==== RECORDS FOR THE EXERCISE ====

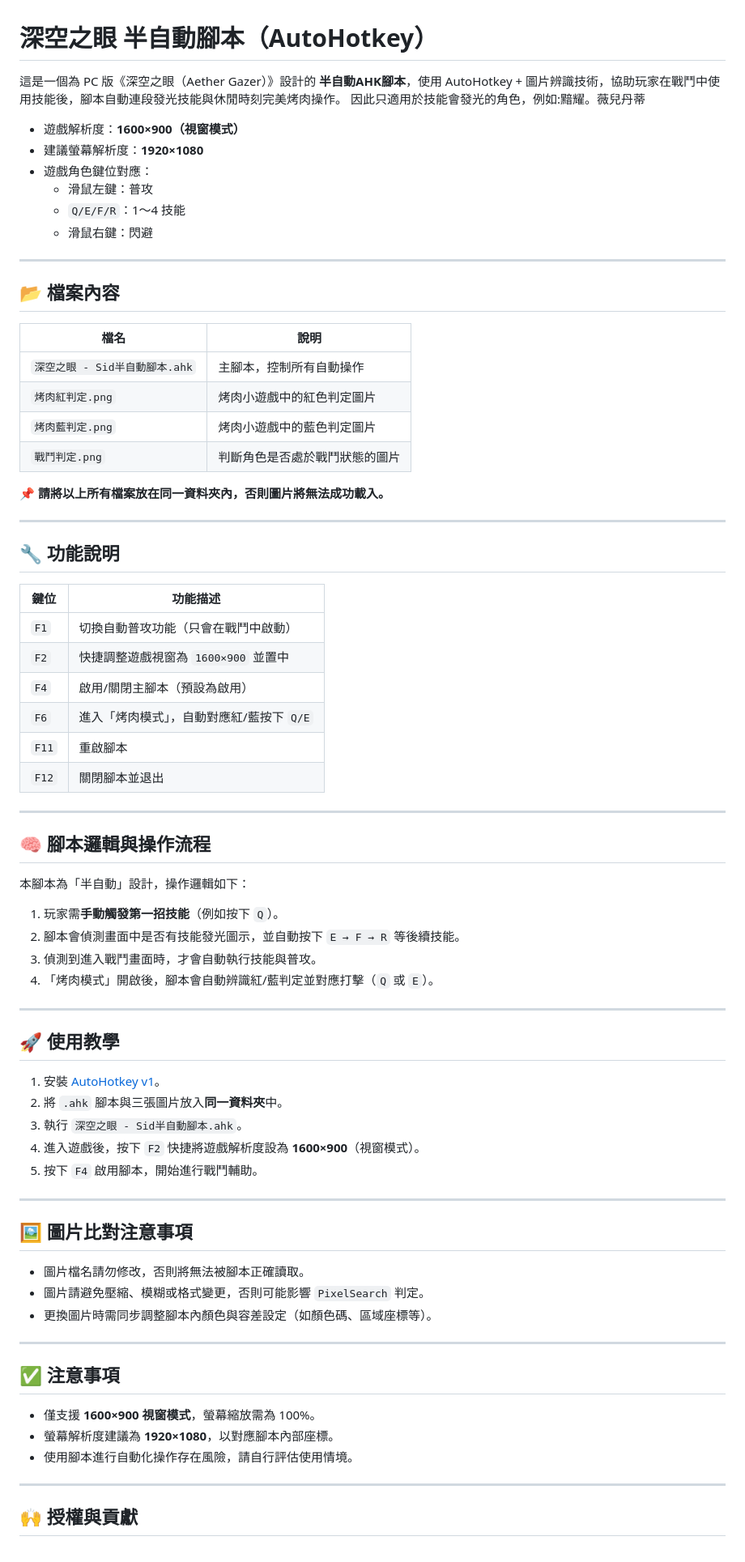
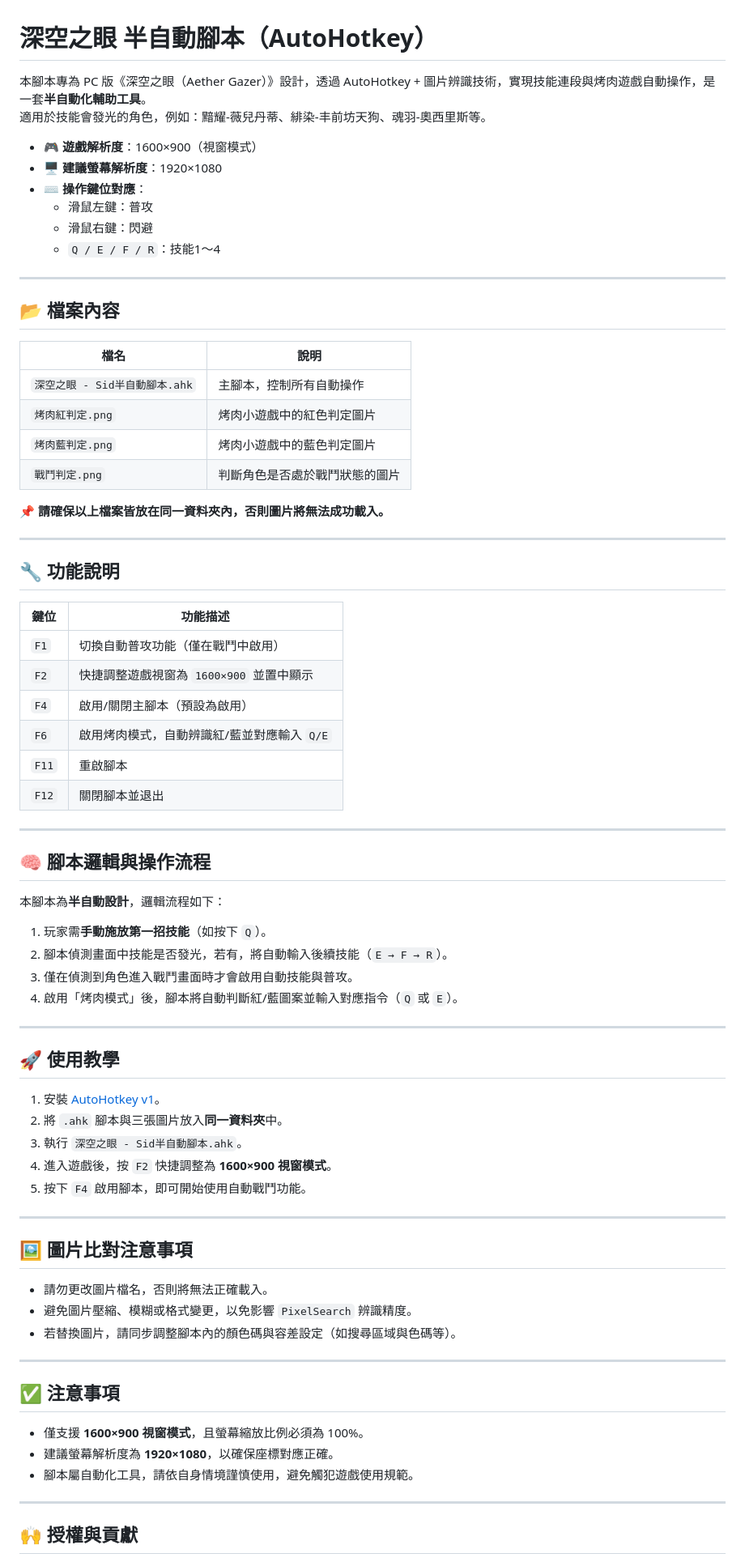
Before and after one commit to Sid-1996/AetherGazer-SemiAuto-AHK, a Markdown page: README.md, the part around the change printed below. Shown: that part at 81% size. Drawn GitHub-style.

Commit message:
更新文字敘述

```diff
--- a/README.md
+++ b/README.md
@@ -1,14 +1,14 @@
 # 深空之眼 半自動腳本（AutoHotkey）
 
-這是一個為 PC 版《深空之眼（Aether Gazer）》設計的 **半自動AHK腳本**，使用 AutoHotkey + 圖片辨識技術，協助玩家在戰鬥中使用技能後，腳本自動連段發光技能與休閒時刻完美烤肉操作。
-因此只適用於技能會發光的角色，例如:黯耀。薇兒丹蒂
+本腳本專為 PC 版《深空之眼（Aether Gazer）》設計，透過 AutoHotkey + 圖片辨識技術，實現技能連段與烤肉遊戲自動操作，是一套**半自動化輔助工具**。
+適用於技能會發光的角色，例如：黯耀-薇兒丹蒂、緋染-丰前坊天狗、魂羽-奧西里斯等。
 
-- 遊戲解析度：**1600×900（視窗模式）**
-- 建議螢幕解析度：**1920×1080**
-- 遊戲角色鍵位對應：
+- 🎮 **遊戲解析度**：1600×900（視窗模式）
+- 🖥 **建議螢幕解析度**：1920×1080
+- ⌨️ **操作鍵位對應**：
   - 滑鼠左鍵：普攻
-  - `Q/E/F/R`：1～4 技能
   - 滑鼠右鍵：閃避
+  - `Q / E / F / R`：技能1～4
 
 ---
 
@@ -21,31 +21,31 @@
 | `烤肉藍判定.png`               | 烤肉小遊戲中的藍色判定圖片      |
 | `戰鬥判定.png`                 | 判斷角色是否處於戰鬥狀態的圖片   |
 
-📌 **請將以上所有檔案放在同一資料夾內，否則圖片將無法成功載入。**
+📌 **請確保以上檔案皆放在同一資料夾內，否則圖片將無法成功載入。**
 
 ---
 
 ## 🔧 功能說明
 
-| 鍵位   | 功能描述                                          |
-|--------|---------------------------------------------------|
-| `F1`   | 切換自動普攻功能（只會在戰鬥中啟動）              |
-| `F2`   | 快捷調整遊戲視窗為 `1600×900` 並置中              |
-| `F4`   | 啟用/關閉主腳本（預設為啟用）                     |
-| `F6`   | 進入「烤肉模式」，自動對應紅/藍按下 `Q/E`         |
-| `F11`  | 重啟腳本                                           |
-| `F12`  | 關閉腳本並退出                                     |
+| 鍵位   | 功能描述                                        |
+|--------|-------------------------------------------------|
+| `F1`   | 切換自動普攻功能（僅在戰鬥中啟用）              |
+| `F2`   | 快捷調整遊戲視窗為 `1600×900` 並置中顯示        |
+| `F4`   | 啟用/關閉主腳本（預設為啟用）                   |
+| `F6`   | 啟用烤肉模式，自動辨識紅/藍並對應輸入 `Q/E`     |
+| `F11`  | 重啟腳本                                         |
+| `F12`  | 關閉腳本並退出                                   |
 
 ---
 
 ## 🧠 腳本邏輯與操作流程
 
-本腳本為「半自動」設計，操作邏輯如下：
+本腳本為**半自動設計**，邏輯流程如下：
 
-1. 玩家需**手動觸發第一招技能**（例如按下 `Q`）。
-2. 腳本會偵測畫面中是否有技能發光圖示，並自動按下 `E → F → R` 等後續技能。
-3. 偵測到進入戰鬥畫面時，才會自動執行技能與普攻。
-4. 「烤肉模式」開啟後，腳本會自動辨識紅/藍判定並對應打擊（`Q` 或 `E`）。
+1. 玩家需**手動施放第一招技能**（如按下 `Q`）。
+2. 腳本偵測畫面中技能是否發光，若有，將自動輸入後續技能（`E → F → R`）。
+3. 僅在偵測到角色進入戰鬥畫面時才會啟用自動技能與普攻。
+4. 啟用「烤肉模式」後，腳本將自動判斷紅/藍圖案並輸入對應指令（`Q` 或 `E`）。
 
 ---
 
@@ -54,24 +54,24 @@
 1. 安裝 [AutoHotkey v1](https://www.autohotkey.com/)。
 2. 將 `.ahk` 腳本與三張圖片放入**同一資料夾**中。
 3. 執行 `深空之眼 - Sid半自動腳本.ahk`。
-4. 進入遊戲後，按下 `F2` 快捷將遊戲解析度設為 **1600×900**（視窗模式）。
-5. 按下 `F4` 啟用腳本，開始進行戰鬥輔助。
+4. 進入遊戲後，按 `F2` 快捷調整為 **1600×900 視窗模式**。
+5. 按下 `F4` 啟用腳本，即可開始使用自動戰鬥功能。
 
 ---
 
 ## 🖼 圖片比對注意事項
 
-- 圖片檔名請勿修改，否則將無法被腳本正確讀取。
-- 圖片請避免壓縮、模糊或格式變更，否則可能影響 `PixelSearch` 判定。
-- 更換圖片時需同步調整腳本內顏色與容差設定（如顏色碼、區域座標等）。
+- 請勿更改圖片檔名，否則將無法正確載入。
+- 避免圖片壓縮、模糊或格式變更，以免影響 `PixelSearch` 辨識精度。
+- 若替換圖片，請同步調整腳本內的顏色碼與容差設定（如搜尋區域與色碼等）。
 
 ---
 
 ## ✅ 注意事項
 
-- 僅支援 **1600×900 視窗模式**，螢幕縮放需為 100%。
-- 螢幕解析度建議為 **1920×1080**，以對應腳本內部座標。
-- 使用腳本進行自動化操作存在風險，請自行評估使用情境。
+- 僅支援 **1600×900 視窗模式**，且螢幕縮放比例必須為 100%。
+- 建議螢幕解析度為 **1920×1080**，以確保座標對應正確。
+- 腳本屬自動化工具，請依自身情境謹慎使用，避免觸犯遊戲使用規範。
 
 ---
 
```
Also changed, not shown: other parts of README.md (+2 -2 lines).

====

* _WHAT TO DO_
Write out the entries again, word for word. No images.

* _REPLY TO THE EXERCISE_
Before and after one commit to Sid-1996/AetherGazer-SemiAuto-AHK, a Markdown page: README.md, the part around the change printed below. Shown: that part at 81% size. Drawn GitHub-style.

Commit message:
更新文字敘述

```diff
--- a/README.md
+++ b/README.md
@@ -1,14 +1,14 @@
 # 深空之眼 半自動腳本（AutoHotkey）
 
-這是一個為 PC 版《深空之眼（Aether Gazer）》設計的 **半自動AHK腳本**，使用 AutoHotkey + 圖片辨識技術，協助玩家在戰鬥中使用技能後，腳本自動連段發光技能與休閒時刻完美烤肉操作。
-因此只適用於技能會發光的角色，例如:黯耀。薇兒丹蒂
+本腳本專為 PC 版《深空之眼（Aether Gazer）》設計，透過 AutoHotkey + 圖片辨識技術，實現技能連段與烤肉遊戲自動操作，是一套**半自動化輔助工具**。
+適用於技能會發光的角色，例如：黯耀-薇兒丹蒂、緋染-丰前坊天狗、魂羽-奧西里斯等。
 
-- 遊戲解析度：**1600×900（視窗模式）**
-- 建議螢幕解析度：**1920×1080**
-- 遊戲角色鍵位對應：
+- 🎮 **遊戲解析度**：1600×900（視窗模式）
+- 🖥 **建議螢幕解析度**：1920×1080
+- ⌨️ **操作鍵位對應**：
   - 滑鼠左鍵：普攻
-  - `Q/E/F/R`：1～4 技能
   - 滑鼠右鍵：閃避
+  - `Q / E / F / R`：技能1～4
 
 ---
 
@@ -21,31 +21,31 @@
 | `烤肉藍判定.png`               | 烤肉小遊戲中的藍色判定圖片      |
 | `戰鬥判定.png`                 | 判斷角色是否處於戰鬥狀態的圖片   |
 
-📌 **請將以上所有檔案放在同一資料夾內，否則圖片將無法成功載入。**
+📌 **請確保以上檔案皆放在同一資料夾內，否則圖片將無法成功載入。**
 
 ---
 
 ## 🔧 功能說明
 
-| 鍵位   | 功能描述                                          |
-|--------|---------------------------------------------------|
-| `F1`   | 切換自動普攻功能（只會在戰鬥中啟動）              |
-| `F2`   | 快捷調整遊戲視窗為 `1600×900` 並置中              |
-| `F4`   | 啟用/關閉主腳本（預設為啟用）                     |
-| `F6`   | 進入「烤肉模式」，自動對應紅/藍按下 `Q/E`         |
-| `F11`  | 重啟腳本                                           |
-| `F12`  | 關閉腳本並退出                                     |
+| 鍵位   | 功能描述                                        |
+|--------|-------------------------------------------------|
+| `F1`   | 切換自動普攻功能（僅在戰鬥中啟用）              |
+| `F2`   | 快捷調整遊戲視窗為 `1600×900` 並置中顯示        |
+| `F4`   | 啟用/關閉主腳本（預設為啟用）                   |
+| `F6`   | 啟用烤肉模式，自動辨識紅/藍並對應輸入 `Q/E`     |
+| `F11`  | 重啟腳本                                         |
+| `F12`  | 關閉腳本並退出                                   |
 
 ---
 
 ## 🧠 腳本邏輯與操作流程
 
-本腳本為「半自動」設計，操作邏輯如下：
+本腳本為**半自動設計**，邏輯流程如下：
 
-1. 玩家需**手動觸發第一招技能**（例如按下 `Q`）。
-2. 腳本會偵測畫面中是否有技能發光圖示，並自動按下 `E → F → R` 等後續技能。
-3. 偵測到進入戰鬥畫面時，才會自動執行技能與普攻。
-4. 「烤肉模式」開啟後，腳本會自動辨識紅/藍判定並對應打擊（`Q` 或 `E`）。
+1. 玩家需**手動施放第一招技能**（如按下 `Q`）。
+2. 腳本偵測畫面中技能是否發光，若有，將自動輸入後續技能（`E → F → R`）。
+3. 僅在偵測到角色進入戰鬥畫面時才會啟用自動技能與普攻。
+4. 啟用「烤肉模式」後，腳本將自動判斷紅/藍圖案並輸入對應指令（`Q` 或 `E`）。
 
 ---
 
@@ -54,24 +54,24 @@
 1. 安裝 [AutoHotkey v1](https://www.autohotkey.com/)。
 2. 將 `.ahk` 腳本與三張圖片放入**同一資料夾**中。
 3. 執行 `深空之眼 - Sid半自動腳本.ahk`。
-4. 進入遊戲後，按下 `F2` 快捷將遊戲解析度設為 **1600×900**（視窗模式）。
-5. 按下 `F4` 啟用腳本，開始進行戰鬥輔助。
+4. 進入遊戲後，按 `F2` 快捷調整為 **1600×900 視窗模式**。
+5. 按下 `F4` 啟用腳本，即可開始使用自動戰鬥功能。
 
 ---
 
 ## 🖼 圖片比對注意事項
 
-- 圖片檔名請勿修改，否則將無法被腳本正確讀取。
-- 圖片請避免壓縮、模糊或格式變更，否則可能影響 `PixelSearch` 判定。
-- 更換圖片時需同步調整腳本內顏色與容差設定（如顏色碼、區域座標等）。
+- 請勿更改圖片檔名，否則將無法正確載入。
+- 避免圖片壓縮、模糊或格式變更，以免影響 `PixelSearch` 辨識精度。
+- 若替換圖片，請同步調整腳本內的顏色碼與容差設定（如搜尋區域與色碼等）。
 
 ---
 
 ## ✅ 注意事項
 
-- 僅支援 **1600×900 視窗模式**，螢幕縮放需為 100%。
-- 螢幕解析度建議為 **1920×1080**，以對應腳本內部座標。
-- 使用腳本進行自動化操作存在風險，請自行評估使用情境。
+- 僅支援 **1600×900 視窗模式**，且螢幕縮放比例必須為 100%。
+- 建議螢幕解析度為 **1920×1080**，以確保座標對應正確。
+- 腳本屬自動化工具，請依自身情境謹慎使用，避免觸犯遊戲使用規範。
 
 ---
 
```
Also changed, not shown: other parts of README.md (+2 -2 lines).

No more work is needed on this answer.